Abstract: The problem of student-college mismatch has been documented in the literature. Taking advantage of a unique large-scale policy experiment in China in 2013, in which a variant of the Boston mechanism was replaced by a variant of the deferred acceptance mechanism, this study compares the quality of assortative matching between student test score and college quality under the two mechanisms. In China, college admission is performed via a centralized matching process that is based only on one national standardized test, the Gaokao. Using administrative data from one province, I find that the restricted deferred acceptance reduces the number of over-matched students (low-scoring students attend high-scoring colleges) by 7.1 percentage points (or 57.2 percent), but increases the number of under-matched students (high-scoring students attend low-quality college) by 2.7 percentage points (or 9.8 percent) on average for students on the top tier based on the test score distribution. The effects are mainly experienced by students in the bottom 50 percent of the top tier. The increase in under-matched shares fades over time for men, but persists for women.
Fertility and Labor Supply: Evidence from the One-Child Policy in China (Applied Economics, 2018: 1-22)

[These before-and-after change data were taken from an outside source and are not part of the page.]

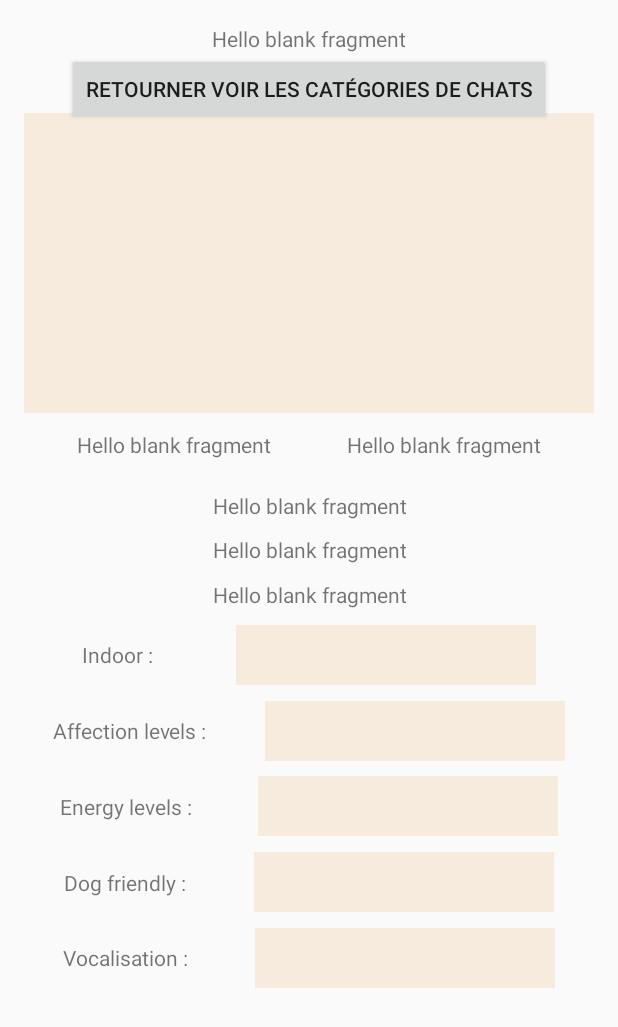
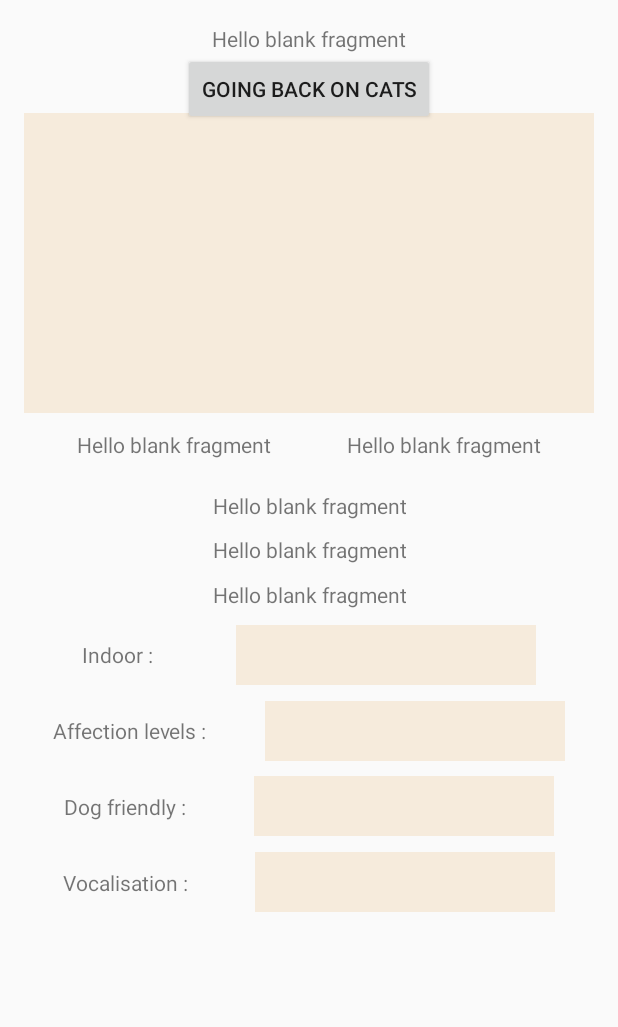
Before and after one commit to Arkani66/PetEncyclopedia, an Android app: the layout fragment_cat_detail.xml on its own in the app's theme, with its tools: preview values and no code run, on a phone screen of 412 x 824 dp. Shown: the top 1027 px of the screen. Run offline under Robolectric (Android 15) with nearby library versions, the phone set to English and light mode, and no system bars.

```diff
--- a/app/src/main/java/com/example/petencyclopedia/MainActivity.kt
+++ b/app/src/main/java/com/example/petencyclopedia/MainActivity.kt
@@ -3,10 +3,8 @@ package com.example.petencyclopedia
 import android.content.Intent
 import android.os.Bundle
 import android.widget.Button
-import android.widget.TextView
 import android.widget.Toast
 import androidx.appcompat.app.AppCompatActivity
-import com.example.petencyclopedia.ui.Dog.DogListFragment
 
 class MainActivity : AppCompatActivity() {
 
--- a/app/src/main/java/com/example/petencyclopedia/ui/Cat/CatListFragment.kt
+++ b/app/src/main/java/com/example/petencyclopedia/ui/Cat/CatListFragment.kt
@@ -40,7 +40,6 @@ import retrofit2.converter.gson.GsonConverterFactory
 
 class CatListFragment : Fragment() {
 
-    private lateinit var dashboardViewModel: DashboardViewModel
     private var _binding: FragmentCatlistBinding? = null
     private lateinit var mrecyclerview : RecyclerView
     private val madapterView = KittenAdaptater(listOf(), ::onClickedCat)
--- a/app/src/main/java/com/example/petencyclopedia/ui/Cat/CatViewModel.kt
+++ b/app/src/main/java/com/example/petencyclopedia/ui/Cat/CatViewModel.kt
@@ -65,4 +65,5 @@ class CatViewModel : ViewModel(){
         address = "catbar"+kitten.indoor.toString()
         return address
     }
+
 }
--- a/app/src/main/java/com/example/petencyclopedia/ui/Home/HomeFragment.kt
+++ b/app/src/main/java/com/example/petencyclopedia/ui/Home/HomeFragment.kt
@@ -46,11 +46,11 @@ class HomeFragment : Fragment() {
         imagedog = view.findViewById(R.id.button_dog)
 
         Glide.with(this)
-            .load(R.drawable.cat_icon)
+            .load(R.drawable.funnycat)
             .centerCrop()
             .into(imagecat)
         Glide.with(this)
-            .load(R.drawable.dog_icon)
+            .load(R.drawable.happydog)
             .centerCrop()
             .into(imagedog)
 
--- a/app/src/main/java/com/example/petencyclopedia/ui/notifications/NotificationsViewModel.kt
+++ b/app/src/main/java/com/example/petencyclopedia/ui/notifications/NotificationsViewModel.kt
@@ -7,7 +7,8 @@ import androidx.lifecycle.ViewModel
 class NotificationsViewModel : ViewModel() {
 
     private val _text = MutableLiveData<String>().apply {
-        value = "This is notifications Fragment"
+        value = "Here you can find your favourites cats and dogs! " + "\n" +
+                "Sadly this option isn't implemented yet :'( "
     }
     val text: LiveData<String> = _text
 }
--- a/app/src/main/res/layout/fragment_cat_detail.xml
+++ b/app/src/main/res/layout/fragment_cat_detail.xml
@@ -169,7 +169,7 @@
                 app:layout_constraintTop_toBottomOf="@id/kitten_detail_mlayout3"
                 app:layout_constraintLeft_toLeftOf="parent"
                 app:layout_constraintRight_toRightOf="parent"
-                app:layout_constraintBottom_toTopOf="@+id/kitten_detail_mlayout5" />
+                app:layout_constraintBottom_toTopOf="@+id/kitten_detail_mlayout6" />
 
         <TextView
                 android:id="@+id/kitten_detail_affection"
@@ -192,42 +192,11 @@
                 app:layout_constraintBottom_toBottomOf="@id/kitten_detail_mlayout4" />
 
         <TextureView
-                android:id="@+id/kitten_detail_mlayout5"
+                android:id="@+id/kitten_detail_mlayout6"
                 android:layout_width="match_parent"
                 android:layout_height="40dp"
                 android:layout_marginTop="10dp"
                 app:layout_constraintTop_toBottomOf="@id/kitten_detail_mlayout4"
-                app:layout_constraintLeft_toLeftOf="parent"
-                app:layout_constraintRight_toRightOf="parent"
-                app:layout_constraintBottom_toTopOf="@+id/kitten_detail_mlayout6"
-                app:layout_constraintVertical_bias="0.1"/>
-
-        <TextView
-                android:id="@+id/kitten_detail_energy"
-                android:layout_width="wrap_content"
-                android:layout_height="wrap_content"
-                android:text="Energy levels : "
-                app:layout_constraintTop_toTopOf="@id/kitten_detail_mlayout5"
-                app:layout_constraintLeft_toLeftOf="parent"
-                app:layout_constraintRight_toLeftOf="@+id/kitten_detail_energy_bar"
-                app:layout_constraintBottom_toBottomOf="@+id/kitten_detail_mlayout5" />
-
-        <ImageView
-                android:id="@+id/kitten_detail_energy_bar"
-                android:layout_width="200dp"
-                android:layout_height="40dp"
-                android:background="@color/Beige"
-                app:layout_constraintTop_toTopOf="@id/kitten_detail_mlayout5"
-                app:layout_constraintLeft_toRightOf="@id/kitten_detail_energy"
-                app:layout_constraintRight_toRightOf="parent"
-                app:layout_constraintBottom_toBottomOf="@id/kitten_detail_mlayout5" />
-
-        <TextureView
-                android:id="@+id/kitten_detail_mlayout6"
-                android:layout_width="match_parent"
-                android:layout_height="40dp"
-                android:layout_marginTop="10dp"
-                app:layout_constraintTop_toBottomOf="@id/kitten_detail_mlayout5"
                 app:layout_constraintLeft_toLeftOf="parent"
                 app:layout_constraintRight_toRightOf="parent"
                 app:layout_constraintBottom_toTopOf="@+id/kitten_detail_mlayout7"
@@ -294,7 +263,5 @@
                 app:layout_constraintLeft_toLeftOf="parent"
                 app:layout_constraintRight_toRightOf="parent"
                 app:layout_constraintBottom_toBottomOf="parent"/>
-
-
     </androidx.constraintlayout.widget.ConstraintLayout>
 </ScrollView>
--- a/app/src/main/res/layout/fragment_catlist.xml
+++ b/app/src/main/res/layout/fragment_catlist.xml
@@ -22,7 +22,7 @@
             android:id="@+id/cat_text_home"
             android:layout_width="match_parent"
             android:layout_height="wrap_content"
-            android:layout_marginTop="30dp"
+            android:layout_marginTop="50dp"
             android:layout_marginBottom="10dp"
             android:text="@string/Catliste_title"
             android:textAlignment="center"
--- a/app/src/main/res/values/strings.xml
+++ b/app/src/main/res/values/strings.xml
@@ -1,16 +1,16 @@
 <resources>
     <string name="app_name">PetEncyclopedia</string>
     <string name="btn_accueil">Enter the Encyclopedia</string>
-    <string name="message_accueil_btn">Vous allez accéder au PetEncyclopedia !</string>
+    <string name="message_accueil_btn">You\'re entering the PetEncyclopedia !</string>
     <string name="title_activity_naviguation_choice">MainActivity</string>
     <string name="title_home">Home</string>
     <string name="title_doglist">Dog</string>
     <string name="title_catlist">Cat</string>
     <string name="title_dogdetail">Dog Detail</string>
-    <string name="button_return_dog">Retourner voir les catégories de chiens</string>
-    <string name="button_return_cat">Retourner voir les catégories de chats</string>
+    <string name="button_return_dog">Going back on Dogs</string>
+    <string name="button_return_cat">Going back on Cats</string>
     <string name="title_catdetail">Cat Detail</string>
-    <string name="title_notifications">Notifications</string>
+    <string name="title_notifications">Favorites</string>
     <string name="Dogliste_title">Here are the different dogs races !Click on it to see the informations</string>
     <string name="Catliste_title">Here are the different cats races !Click on it to see the informations</string>
     <!-- TODO: Remove or change this placeholder text -->
```
Also changed, not shown: app/src/main/java/com/example/petencyclopedia/ui/Cat/CatDetailFragment.kt (+0 -62 lines), app/src/main/java/com/example/petencyclopedia/ui/Cat/DashboardViewModel.kt (deleted, +0 -13 lines), app/src/main/java/com/example/petencyclopedia/ui/Database/MyDataBaseHelper.kt (added, +36 -0 lines), app/src/main/res/layout/activity_main.xml (+5 -4 lines), app/src/main/res/drawable/catanddog.jpg (added), app/src/main/res/drawable/funnycat.jpg (added), app/src/main/res/drawable/happydog.jpg (added).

Abstract: This study provides new evidence on the causal effect of fertility on maternal labor supply in rural China. I use firstborn sex as an instrument; in some parts of rural China couples are allowed to have a second child if their firstborn child is female. Estimates show that a second child reduces maternal labor force participation by 4.6 percentage points, labor supply intensity (hours worked conditional on employment) by 1.4 hours per week and monthly income by 54.5 Chinese Yuan (18.7 percent). Heterogeneity analysis shows that the labor supply of mothers whose husbands are rural-to-urban migrants is more sensitive to having an additional child, likely because they have more difficulty balancing farming and childcare. Conversely, labor supply is not reduced by fertility for mothers living in three-generation families, most likely because grandparents can provide both time and money to help with childcare. In contrast, fertility does not affect paternal labor supply.
Work in Progress:
Who Benefits from China's Higher Education Expansion Policy